▶ EXERCISE
Where does the word "solutions" show up in the data? Please find each such line and copy it.

▶ AVAILABLE RECORDS
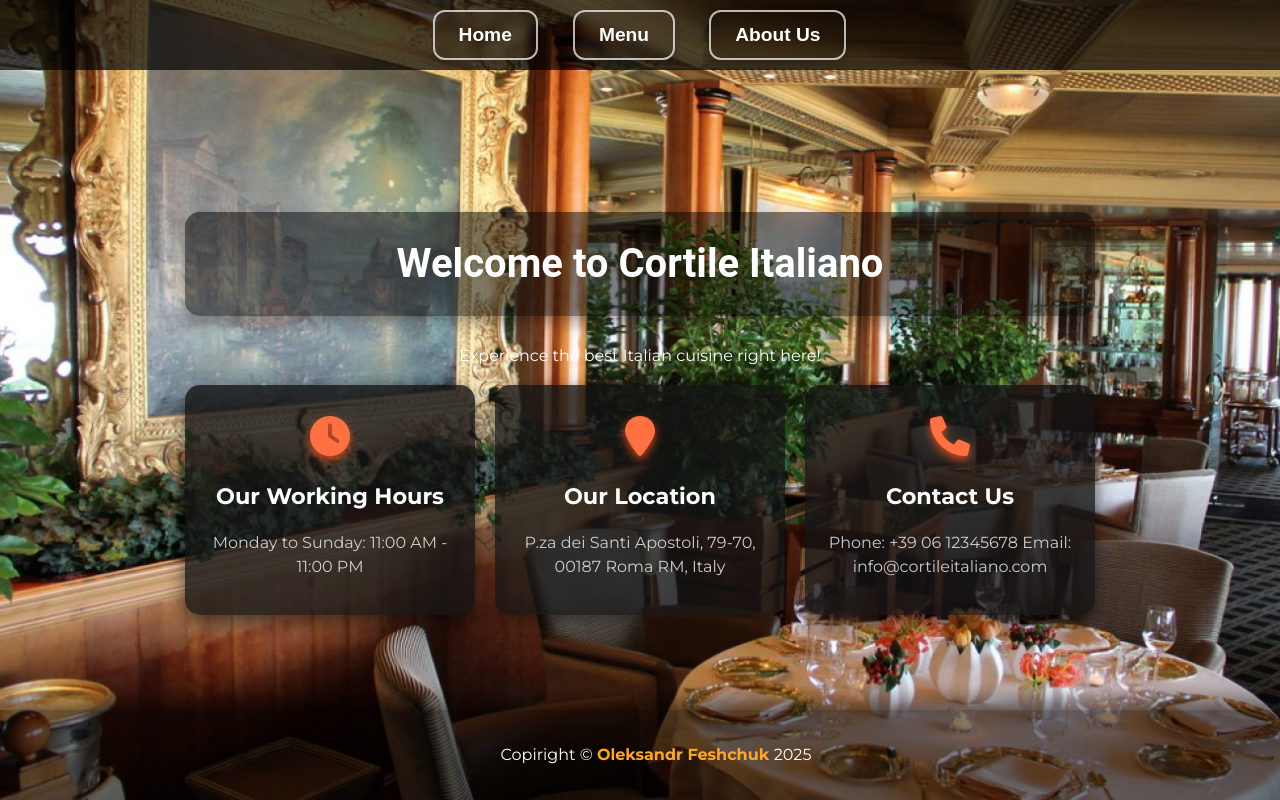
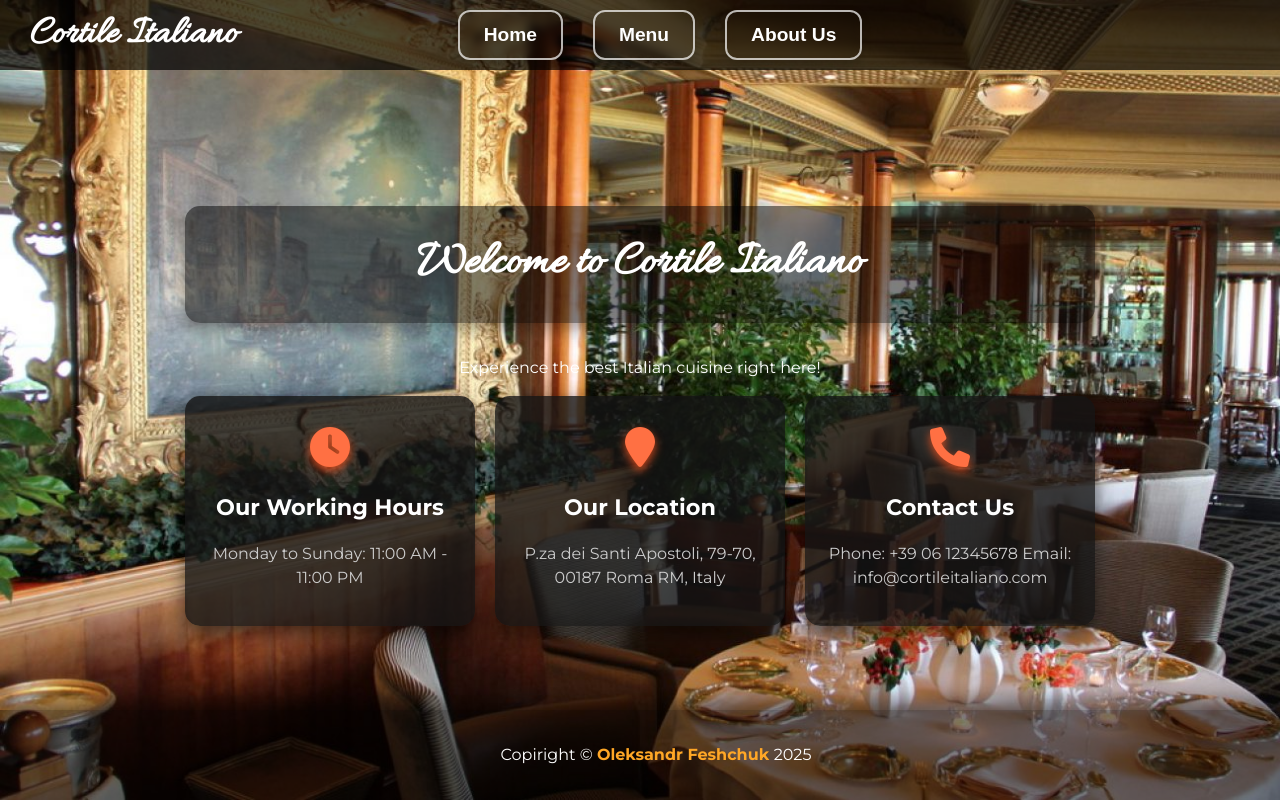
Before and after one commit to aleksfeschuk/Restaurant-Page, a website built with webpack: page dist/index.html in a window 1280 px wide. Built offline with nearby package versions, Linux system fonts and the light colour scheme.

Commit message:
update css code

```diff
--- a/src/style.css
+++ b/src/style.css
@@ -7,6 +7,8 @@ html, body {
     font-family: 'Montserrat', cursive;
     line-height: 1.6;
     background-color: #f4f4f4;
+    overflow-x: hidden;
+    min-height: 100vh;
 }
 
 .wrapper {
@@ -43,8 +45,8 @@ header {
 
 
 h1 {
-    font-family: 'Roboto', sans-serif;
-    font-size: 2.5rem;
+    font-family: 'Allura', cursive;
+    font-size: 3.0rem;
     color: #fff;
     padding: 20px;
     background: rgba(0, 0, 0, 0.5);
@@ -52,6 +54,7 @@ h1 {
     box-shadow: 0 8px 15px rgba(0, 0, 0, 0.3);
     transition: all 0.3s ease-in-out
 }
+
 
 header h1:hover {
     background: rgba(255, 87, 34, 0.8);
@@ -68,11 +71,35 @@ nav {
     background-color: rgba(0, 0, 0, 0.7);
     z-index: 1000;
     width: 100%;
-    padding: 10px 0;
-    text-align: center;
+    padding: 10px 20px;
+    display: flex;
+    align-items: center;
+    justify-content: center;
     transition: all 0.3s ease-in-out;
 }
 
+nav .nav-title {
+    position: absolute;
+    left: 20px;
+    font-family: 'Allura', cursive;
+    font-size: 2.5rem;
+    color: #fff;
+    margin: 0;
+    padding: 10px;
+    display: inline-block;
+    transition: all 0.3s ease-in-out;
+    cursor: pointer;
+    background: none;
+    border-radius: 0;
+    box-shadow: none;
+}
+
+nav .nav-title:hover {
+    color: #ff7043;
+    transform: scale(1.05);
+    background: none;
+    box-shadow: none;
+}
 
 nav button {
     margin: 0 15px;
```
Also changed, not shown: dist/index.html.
...
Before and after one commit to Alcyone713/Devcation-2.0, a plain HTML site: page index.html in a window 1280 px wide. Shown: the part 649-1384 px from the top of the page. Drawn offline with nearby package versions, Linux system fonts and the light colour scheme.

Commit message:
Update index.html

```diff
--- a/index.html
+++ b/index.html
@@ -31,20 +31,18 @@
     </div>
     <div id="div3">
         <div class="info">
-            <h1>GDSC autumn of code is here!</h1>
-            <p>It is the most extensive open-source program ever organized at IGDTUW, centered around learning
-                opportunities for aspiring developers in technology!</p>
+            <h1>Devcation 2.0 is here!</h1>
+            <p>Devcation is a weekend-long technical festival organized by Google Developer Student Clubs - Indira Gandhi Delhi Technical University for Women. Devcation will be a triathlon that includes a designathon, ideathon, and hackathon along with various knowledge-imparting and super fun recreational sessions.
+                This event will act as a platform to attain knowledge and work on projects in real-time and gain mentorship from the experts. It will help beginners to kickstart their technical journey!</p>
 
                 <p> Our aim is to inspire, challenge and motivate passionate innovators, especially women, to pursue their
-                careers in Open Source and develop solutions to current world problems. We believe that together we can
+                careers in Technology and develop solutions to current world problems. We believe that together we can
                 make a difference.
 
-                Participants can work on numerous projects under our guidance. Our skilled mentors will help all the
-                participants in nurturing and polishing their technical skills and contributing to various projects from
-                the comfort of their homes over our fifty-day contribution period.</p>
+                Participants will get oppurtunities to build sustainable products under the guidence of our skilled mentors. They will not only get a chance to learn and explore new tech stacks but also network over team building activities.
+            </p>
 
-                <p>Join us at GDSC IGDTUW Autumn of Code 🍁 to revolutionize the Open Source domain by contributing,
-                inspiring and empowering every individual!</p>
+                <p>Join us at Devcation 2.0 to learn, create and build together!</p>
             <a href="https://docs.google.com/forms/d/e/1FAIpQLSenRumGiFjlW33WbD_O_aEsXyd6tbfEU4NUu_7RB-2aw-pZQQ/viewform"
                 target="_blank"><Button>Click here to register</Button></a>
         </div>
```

▶ TASK RESPONSE
-                careers in Open Source and develop solutions to current world problems. We believe that together we can
+                careers in Technology and develop solutions to current world problems. We believe that together we can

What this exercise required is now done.